Cathy: I was surprised at how precarious precarity is. Jeremy gave these examples of precrity, like, you’re in the airport and you have seven euro in your bank account and your carry-on suitcase is too big and Easy Jet is not letting you on the flight so you have to take everything you own and wear it and get rid of the suitcase in order to get on the flight … because you have to be there the next day for your show. So sometimes precarity is not the obvious thing! Say, being poor or not having work. Instead it might be about too much work, or the things you have to do to get the job done … being overworked and underpaid … or the precarity of health. So precarity is not necessarily not having work, but might be that it is a lot of work to do the work. It gave me different windows to look through at precarity.  


(From Cathy’s notes) 

Questioning virtuosity 

The politics of how we come to the industry is not often discussed. 

Criticality at a level that can be crippling. 

Trying to balance criticality with singing songs that make you feel good. 

We dream up more inclusive and less violent futures.  

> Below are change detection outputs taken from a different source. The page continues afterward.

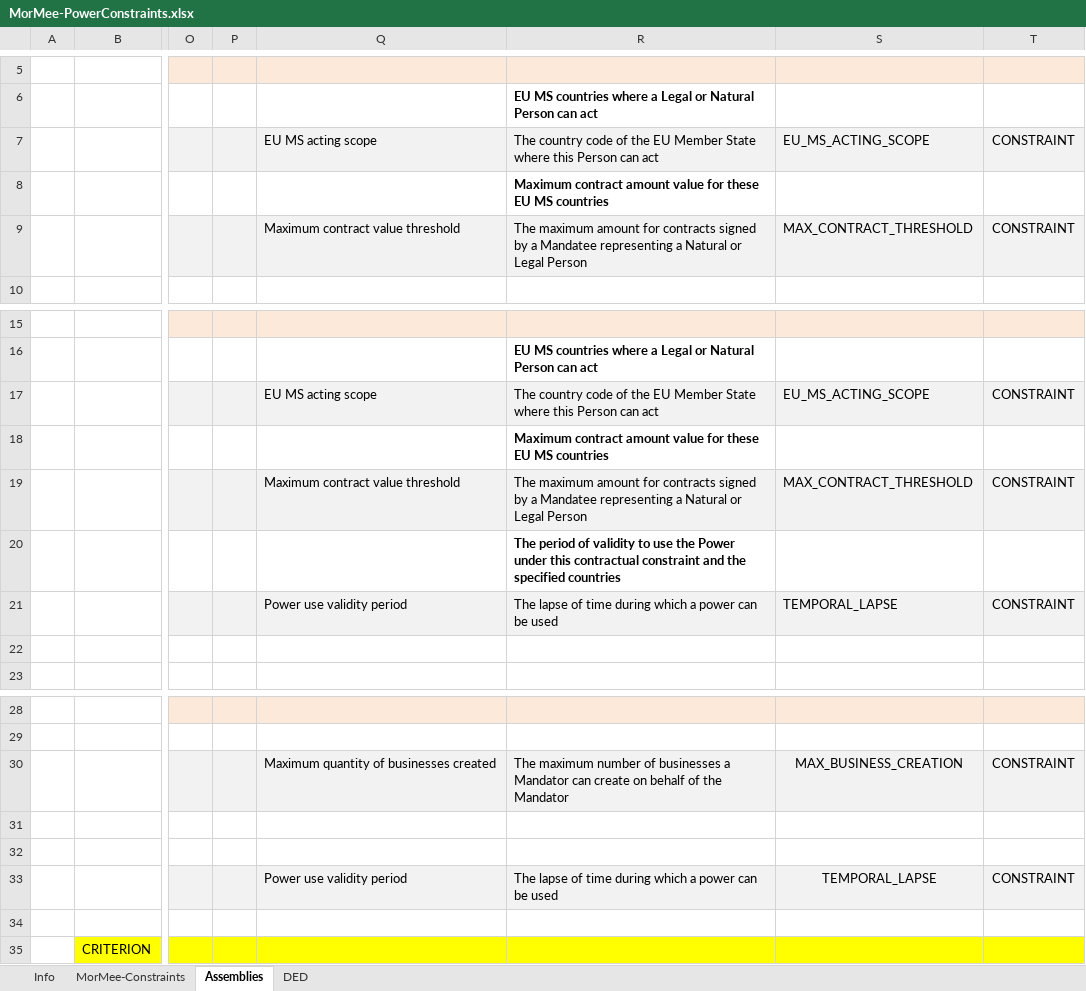
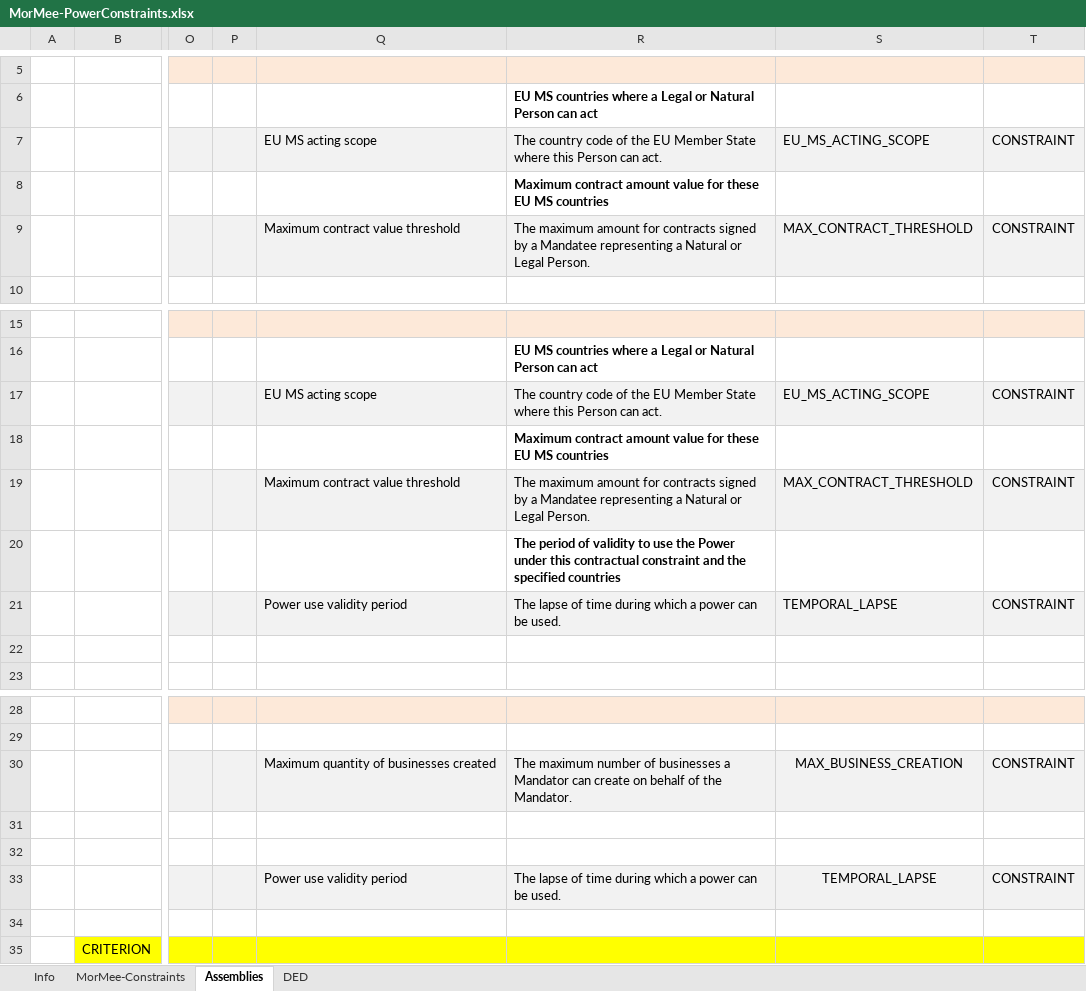
Before and after one commit to everis-rpam/RPaM-Ontology, an Excel workbook: 06-MorMee_Constraints/MorMee-PowerConstraints.xlsx, sheet Assemblies, drawn as a sheet; only a part is shown, gaps mark what is left out; values as stored, in another font and other column widths than the file's, no borders; the diff names each change by its address in the sheet, - before the commit and + after, or states it on an @@ line.

```diff
--- a/06-MorMee_Constraints/MorMee-PowerConstraints.xlsx (sheet Assemblies)
+++ b/06-MorMee_Constraints/MorMee-PowerConstraints.xlsx (sheet Assemblies)
-R7: …Person can act
+R7: …Person can act.
-R9: …or Legal Person
+R9: …or Legal Person.
-R17: …Person can act
+R17: …Person can act.
-R19: …or Legal Person
+R19: …or Legal Person.
-R21: …can be used
+R21: …can be used.
-R30: …of the Mandator
+R30: …of the Mandator.
-R33: …can be used
+R33: …can be used.
```
Also changed, not shown: sheet MorMee-Constraints, sheet DED, formulas that keep their value, 1 other file.
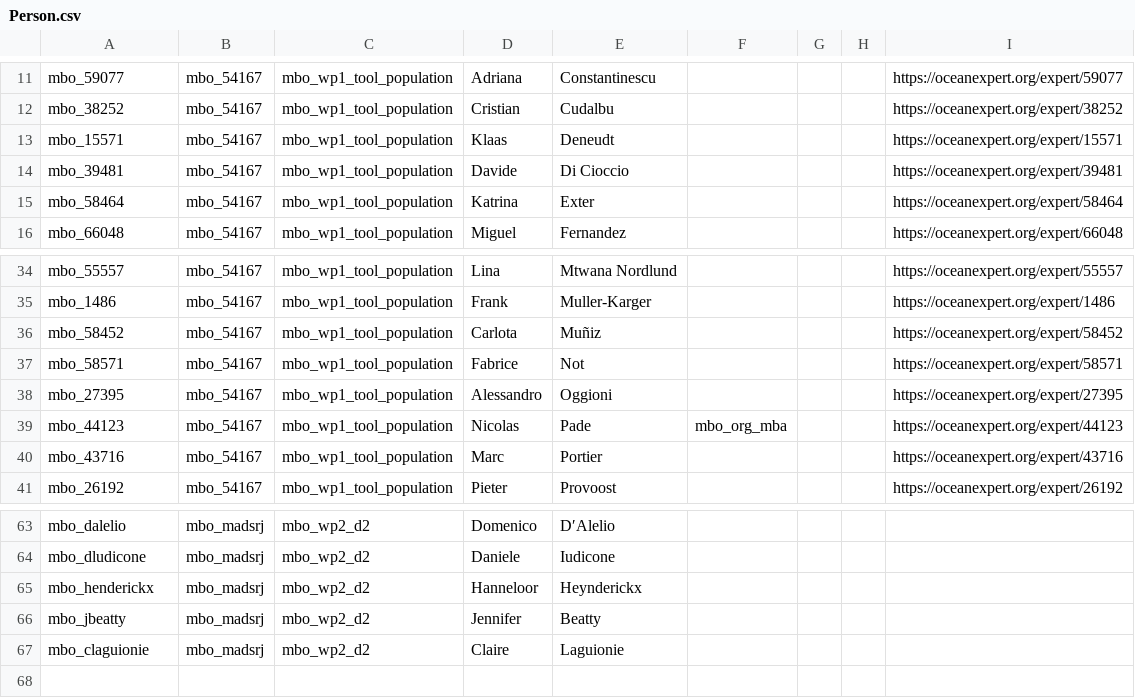
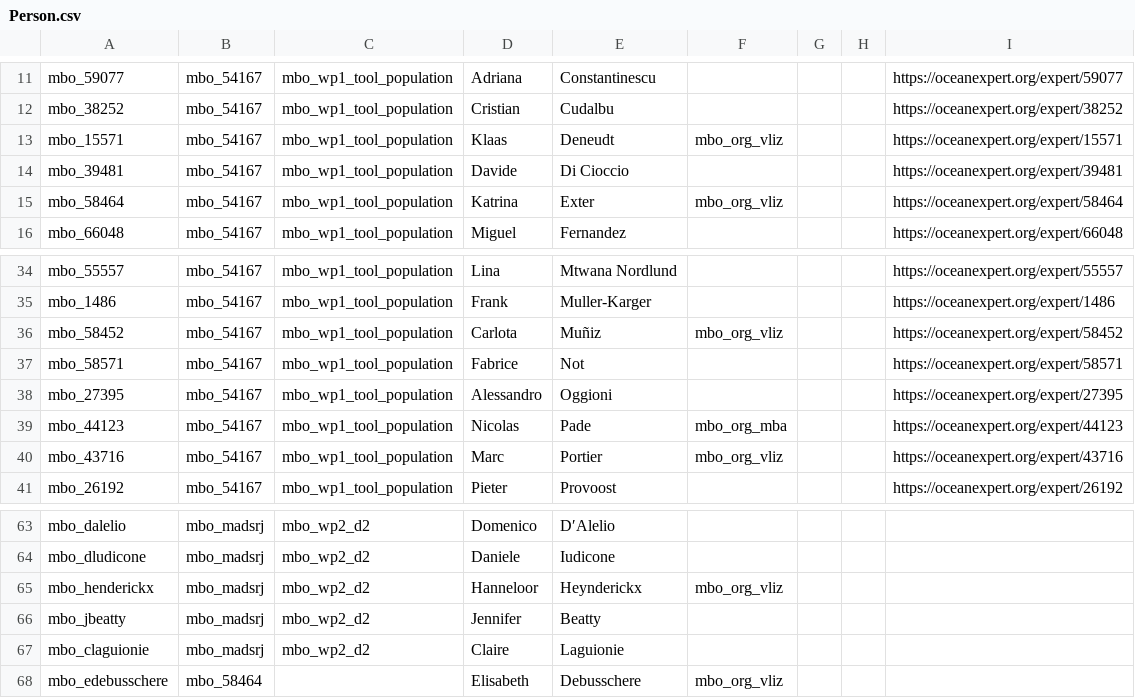
Before and after one commit to vliz-be-opsci/mbo-csv-to-json-ld, a CSV file: data/Person.csv, drawn as a sheet; only a part is shown, gaps mark what is left out.

```diff
--- a/data/Person.csv
+++ b/data/Person.csv
@@ -12,5 +12,5 @@ mbo_59077,mbo_54167,mbo_wp1_tool_population,Adriana,Constantinescu,,,,https://oc
 mbo_38252,mbo_54167,mbo_wp1_tool_population,Cristian,Cudalbu,,,,https://oceanexpert.org/expert/38252
-mbo_15571,mbo_54167,mbo_wp1_tool_population,Klaas,Deneudt,,,,https://oceanexpert.org/expert/15571
+mbo_15571,mbo_54167,mbo_wp1_tool_population,Klaas,Deneudt,mbo_org_vliz,,,https://oceanexpert.org/expert/15571
 mbo_39481,mbo_54167,mbo_wp1_tool_population,Davide,Di Cioccio,,,,https://oceanexpert.org/expert/39481
-mbo_58464,mbo_54167,mbo_wp1_tool_population,Katrina,Exter,,,,https://oceanexpert.org/expert/58464
+mbo_58464,mbo_54167,mbo_wp1_tool_population,Katrina,Exter,mbo_org_vliz,,,https://oceanexpert.org/expert/58464
 mbo_66048,mbo_54167,mbo_wp1_tool_population,Miguel,Fernandez,,,,https://oceanexpert.org/expert/66048
@@ -35,3 +35,3 @@ mbo_55557,mbo_54167,mbo_wp1_tool_population,Lina,Mtwana Nordlund,,,,https://ocea
 mbo_1486,mbo_54167,mbo_wp1_tool_population,Frank,Muller-Karger,,,,https://oceanexpert.org/expert/1486
-mbo_58452,mbo_54167,mbo_wp1_tool_population,Carlota,Muñiz,,,,https://oceanexpert.org/expert/58452
+mbo_58452,mbo_54167,mbo_wp1_tool_population,Carlota,Muñiz,mbo_org_vliz,,,https://oceanexpert.org/expert/58452
 mbo_58571,mbo_54167,mbo_wp1_tool_population,Fabrice,Not,,,,https://oceanexpert.org/expert/58571
@@ -39,3 +39,3 @@ mbo_27395,mbo_54167,mbo_wp1_tool_population,Alessandro,Oggioni,,,,https://oceane
 mbo_44123,mbo_54167,mbo_wp1_tool_population,Nicolas,Pade,mbo_org_mba,,,https://oceanexpert.org/expert/44123
-mbo_43716,mbo_54167,mbo_wp1_tool_population,Marc,Portier,,,,https://oceanexpert.org/expert/43716
+mbo_43716,mbo_54167,mbo_wp1_tool_population,Marc,Portier,mbo_org_vliz,,,https://oceanexpert.org/expert/43716
 mbo_26192,mbo_54167,mbo_wp1_tool_population,Pieter,Provoost,,,,https://oceanexpert.org/expert/26192
@@ -64,4 +64,5 @@ mbo_dalelio,mbo_madsrj,mbo_wp2_d2,Domenico ,D′Alelio,,,,
 mbo_dludicone,mbo_madsrj,mbo_wp2_d2,Daniele,Iudicone,,,,
-mbo_henderickx,mbo_madsrj,mbo_wp2_d2,Hanneloor ,Heynderickx,,,,
+mbo_henderickx,mbo_madsrj,mbo_wp2_d2,Hanneloor ,Heynderickx,mbo_org_vliz,,,
 mbo_jbeatty,mbo_madsrj,mbo_wp2_d2,Jennifer,Beatty,,,,
 mbo_claguionie,mbo_madsrj,mbo_wp2_d2,Claire ,Laguionie,,,,
+mbo_edebusschere,mbo_58464,,Elisabeth,Debusschere,mbo_org_vliz,,,
```
Also changed, not shown: data/Organization.csv.
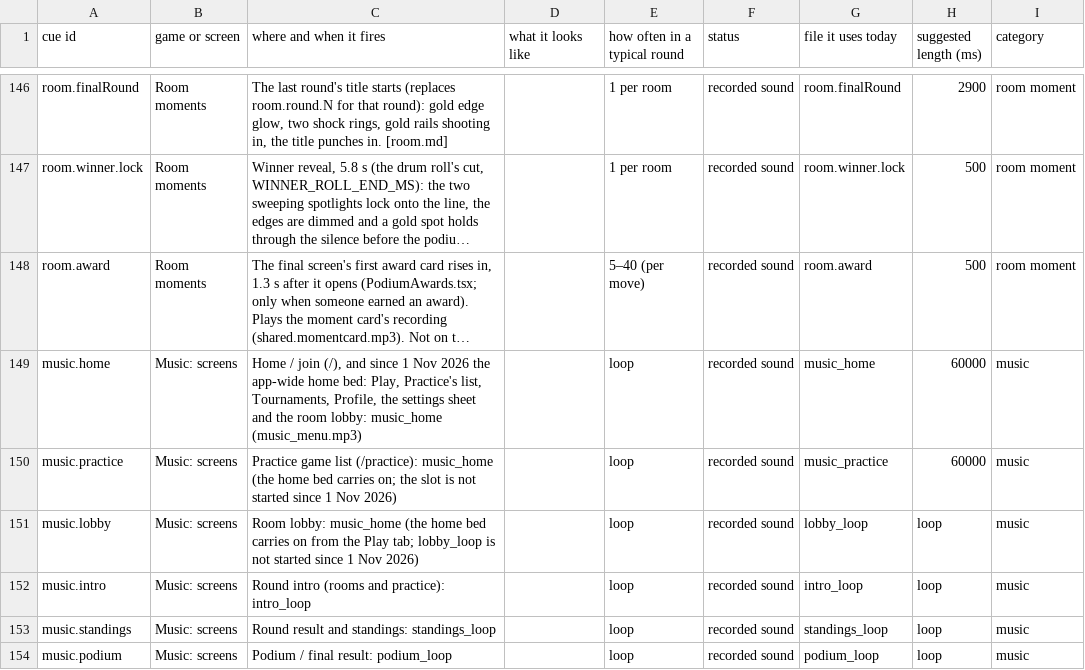
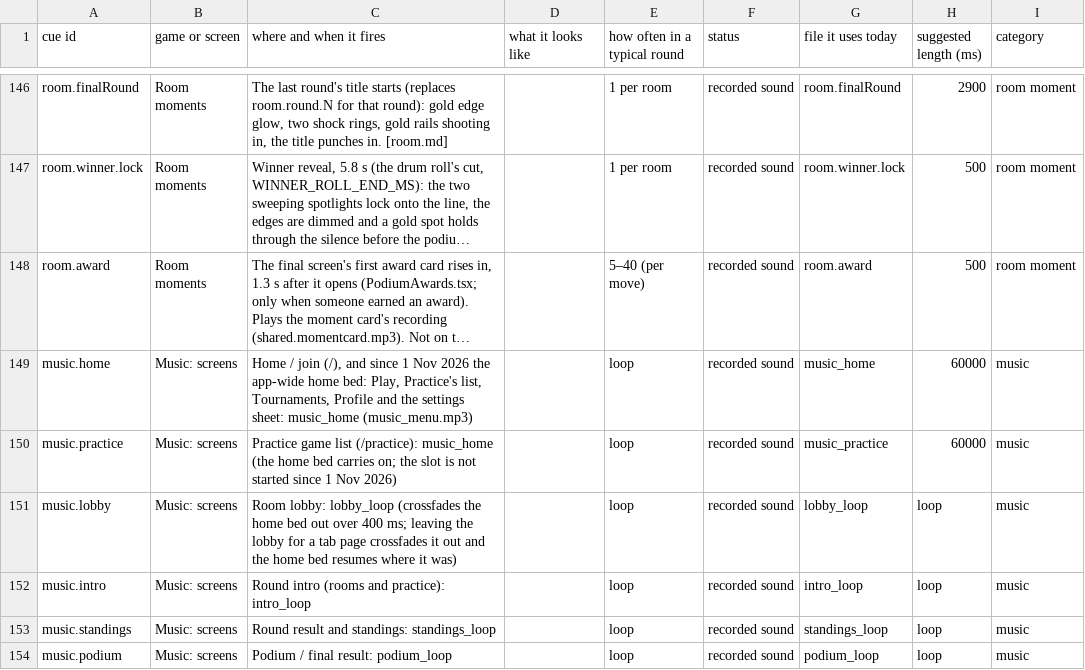
Before and after one commit to Joefed98/brain-blitz-duel, a CSV file: docs/sound-cues/cue-sheet.csv, drawn as a sheet; only a part is shown, gaps mark what is left out; long unchanged cells end in …; the diff names each change by its address in the sheet, - before the commit and + after, or states it on an @@ line.

```diff
--- a/docs/sound-cues/cue-sheet.csv
+++ b/docs/sound-cues/cue-sheet.csv
-C149 (where and when it fires): …list, Tournaments, Profile, the settings sheet and the room lobby: music_home (music_menu.mp3)
+C149 (where and when it fires): …list, Tournaments, Profile and the settings sheet: music_home (music_menu.mp3)
-C151 (where and when it fires): Room lobby: music_home (the home bed carries on from the Play tab; lobby_loop is not started since 1 Nov 2026)
+C151 (where and when it fires): Room lobby: lobby_loop (crossfades the home bed out over 400 ms; leaving the lobby for a tab page crossfades it out and the home bed resumes where it was)
```
Also changed, not shown: 7 other files.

We broke off into these one-on-one conversations where we told each other stories about precarity, and this brought up new ways of looking at it too. And then it was really fun to make a task out of those stories by making a song together. Since we had been in these one-on-one conversations I didn’t know what everybody else talked about, but when listening to our partners’ story we all wrote down words — buzz words or whatever felt most important or stuck out — and we put these words on cue cards. The idea was to have this iteration of their story in keywords that we then made a song out of. And it just generated this lovely mystery of I wonder what that was about? As a group we picked one person’s words and we made a little song together and sang it together as a ‘precarity choir’. 

CLICK HERE to listen to a home-made recording of the precarity choir singing at the forum.  

Jessy: Taking the two days of the forum together, where did the forum leave you on a scale from 1 – 10, where 1 is utter despair and 10 is full of hope? 

Cathy: I would say … close to an 8. 

Jessy: So towards the hope end!? 

Cathy: Being in the sunshine garden of a publicly funded dance institution on a Sunday afternoon of course puts me closer to the upper numbers. But the feeling of solidarity and enjoying others company is worth a lot, and to be able to be in a situation where an institution like Lake Studios can get funding to host forums and bring people together to not only discuss ideas but dance together is very positive. And with the forum, one day was forum-esque and one day was a performance and the performance was also a sort of rehearsal because Jeremy and the band wanted to rehearse. So to use resources in order to do what you need to do rather than the inverse — to need to do something in order to fulfill the culture of the new, to overproduce new stuff to fit into the box you’ve been told to — is great. Marcela was really happy to have the chance to support Jeremy and the Creatures from the Deep to be able to rehearse and perform their work and they were really happy to be able to do so in the forum context. Rarely do you come out of a forum being like “cool, we have a result, or a solution” but actually it feels like in this situation there was already good use of resources in a way that was not moving towards burnout but was an example of good support where all parties were content about it. …and everybody seemed really happy. 

It was very hopeful. Particularly coming out of dancing without too many suggestions, without a strict score, just breathing and dancing. And there was not really time to do all the stuff, but we all took enough time out of our days to be there and in the end it was enough. It was sweet. Really sweet. 


Suggestions to Look Up from Jeremy: 

 Maggie Nelson’s The Art of Cruelty: A Reckoning and her new collection of essays, On Freedom: Four Songs of Care and Constraint 

 The Feminist Care Collective Berlin (influenced by the Socialist Care Collective) 



Artistic Direction: Marcela Giesche

Assistance & Documentation: Maria Kousi, Jessy Tuddenham, Cathy Walsch

Camera & Editing: Noam Gorbat

Forum Participants included the following artists:

Stefanie Alf, Melissa Ferrari, Marcela Giesche, Amanda Hameline, Anna Hull, Cathy WAlksch